In the Harbous neighborhood, nearby the ‘Casa Voyager’ train station in Casablanca (Morocco), there is an open site where about two hundred teenagers, mostly sub-Saharian illegal immigrants. They are indefinitely settled in the city until they reach enough money again to continue with their journey.
Kids who left their families months or even years ago in some cases are now living homeless and without any opportunities to find a legal job or health care. Under a total unprotection, the risk of being arrested by the Moroccan police is imminent. Many of these kids have been detained and carried to the southern border, as another Moroccan policy to deal with the migration crisis. Almost all of them start all over again.
The city of Ceuta, under the Spanish domain since the year 1995, is a strategic enclave inserted on Moroccan territory. This 18.5 km2 piece of land, it is one of the main exit points to Europe, separated from by the strait of Gibraltar by only fourteen kilometers. The city doesn’t belong to the European Union and has an exclusive agreement with Moroccan citizens who reside nearby the area, allowing them to enter but not stay over the night. This way, many Moroccan teenagers who left their farm towns in the Rif, stay over for months waiting to smuggle into cargo buses or ships who are crossing to Europe.
On Ceuta’s industrial area, near the port where the smugglers hang around, groups of kids live inside the exposed cracks of seawalls next to the water. Gathered in small groups, the ‘MENAS’ (Menores no AcompanÌƒados or Unaccompanied Minors) mostly underage boys, sleep on improvised beds made out of pallets, drink water from the public showers on the beach, begs money on the streets, and spend their hours smoking hashish while they wait for the right time to jump the fence of the port.

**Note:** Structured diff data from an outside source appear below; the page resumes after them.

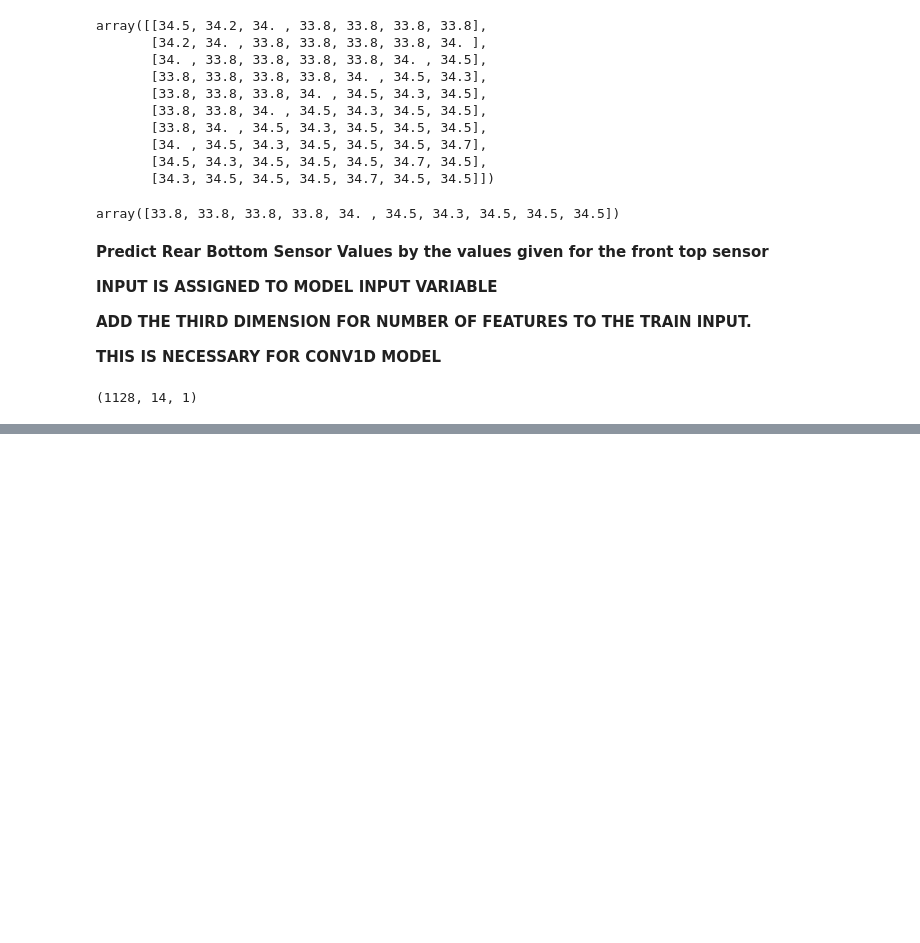
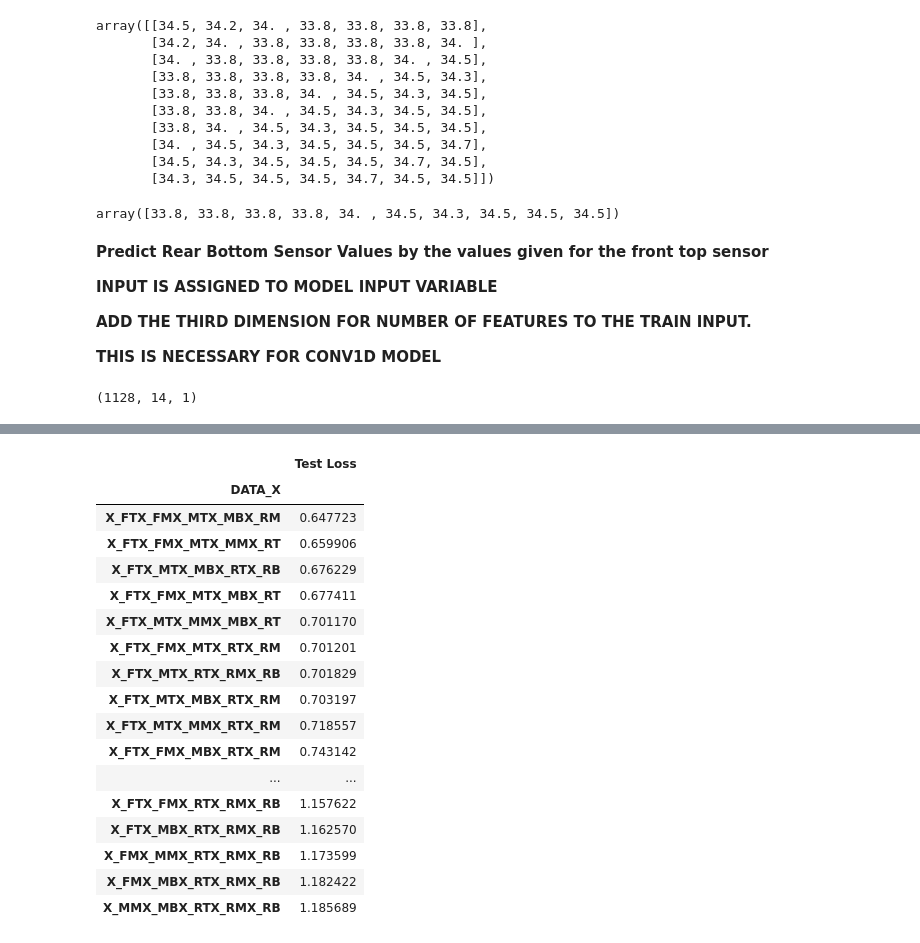
Before and after one commit to ayanoglu/Sensor-Network-Prediction-Models, a Jupyter notebook: ColdChainTransportation_Time_Series_Prediction_For_Sensor_Networks_Prediction_based_on_number_of_sensors.ipynb, the cells around one changed output, grey strips where cells are left out. Saved outputs shown, nothing was run; the diff lists cells and outputs as text; code cells hidden in the pictures; blank space fills up the shorter version.

```diff
--- a/ColdChainTransportation_Time_Series_Prediction_For_Sensor_Networks_Prediction_based_on_number_of_sensors.ipynb
+++ b/ColdChainTransportation_Time_Series_Prediction_For_Sensor_Networks_Prediction_based_on_number_of_sensors.ipynb
@@ -1498,0 +909,8 @@ fig.show()
+# %%
+CombResults5 = pd.DataFrame.from_dict(my_dictMF5)
+CombResultsSorted5 = CombResults5.sort_values(by=['Test Loss'])
+CombResultsSorted5.to_csv('CombResultsSorted5.csv')
+CombResultsSorted5
+files.download("CombResultsSorted5.csv")
+fig = px.box(CombResultsSorted5, x="DATA_X", y="Test Loss", hover_data=["DATA_y"])
+fig.show()
@@ -1498,0 +921,8 @@ fig.show()
+# %%
+CombResultsSortedgrouped5 = CombResultsSorted5.groupby(['DATA_X']).mean()
+CombResultsSortedgroupedsortedMF5 = CombResultsSortedgrouped5.sort_values(by=['Test Loss'])
+CombResultsSortedgroupedsortedMF5.to_csv('CombResultsSortedgroupedsortedMF5.csv')
+from google.colab import files
+files.download("CombResultsSortedgroupedsortedMF5.csv")
+CombResultsSortedgroupedsortedMF5
+# %% [output]
@@ -1498,0 +931,18 @@ fig.show()
+|  | Test Loss |
+| DATA_X |  |
+| X_FTX_FMX_MTX_MBX_RM | 0.647723 |
+| X_FTX_FMX_MTX_MMX_RT | 0.659906 |
+| X_FTX_MTX_MBX_RTX_RB | 0.676229 |
+| X_FTX_FMX_MTX_MBX_RT | 0.677411 |
+| X_FTX_MTX_MMX_MBX_RT | 0.701170 |
+| X_FTX_FMX_MTX_RTX_RM | 0.701201 |
+| X_FTX_MTX_RTX_RMX_RB | 0.701829 |
+| X_FTX_MTX_MBX_RTX_RM | 0.703197 |
+| X_FTX_MTX_MMX_RTX_RM | 0.718557 |
+| X_FTX_FMX_MBX_RTX_RM | 0.743142 |
+| ... | ... |
+| X_FTX_FMX_RTX_RMX_RB | 1.157622 |
+| X_FTX_MBX_RTX_RMX_RB | 1.162570 |
+| X_FMX_MMX_RTX_RMX_RB | 1.173599 |
+| X_FMX_MBX_RTX_RMX_RB | 1.182422 |
+| X_MMX_MBX_RTX_RMX_RB | 1.185689 |
```
Also changed, not shown: parts of 63 cells of this notebook.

Hidden in Tangier, Morocco, groups of mostly sub-Saharian illegal immigrants arrive in this old and touristic port to prepare for the main stage of their journey. Cross The Mediterranean by boat.
Here is where they remain hidden in the cosmopolitan Medina, living in overpriced apartments due to their lack of proof of rent, working on flea markets, and gathering in the streets, remaining anonymous, and planning for the last resort to escape Africa. Always risking to be dragged down the south by the Moroccan police, or even deported, these teenagers often wait for the right equation in between optimum weather conditions, budget and over ten people to bring an inflatable boat to set sail route to Spain.